(EXCERPTED DATA begins)

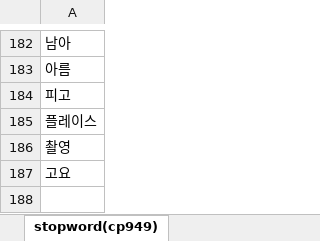
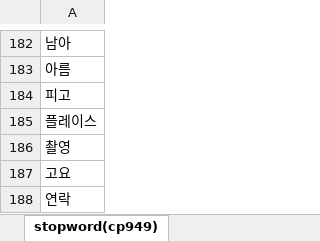
Before and after one commit to starlidust/blogcrawling, an Excel workbook: stopword(cp949).xlsx, sheet stopword(cp949), drawn as a sheet; only a part is shown, gaps mark what is left out; values as stored, in another font and other column widths than the file's, no borders; the diff names each change by its address in the sheet, - before the commit and + after, or states it on an @@ line.

Commit message:
stopword

```diff
--- a/stopword(cp949).xlsx (sheet stopword(cp949))
+++ b/stopword(cp949).xlsx (sheet stopword(cp949))
+row 188: 연락
```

(EXCERPTED DATA ends)

■ TO DO ■
Return the entries verbatim, pictures excluded.

■ EXERCISE OUTPUT ■
Before and after one commit to starlidust/blogcrawling, an Excel workbook: stopword(cp949).xlsx, sheet stopword(cp949), drawn as a sheet; only a part is shown, gaps mark what is left out; values as stored, in another font and other column widths than the file's, no borders; the diff names each change by its address in the sheet, - before the commit and + after, or states it on an @@ line.

Commit message:
stopword

```diff
--- a/stopword(cp949).xlsx (sheet stopword(cp949))
+++ b/stopword(cp949).xlsx (sheet stopword(cp949))
+row 188: 연락
```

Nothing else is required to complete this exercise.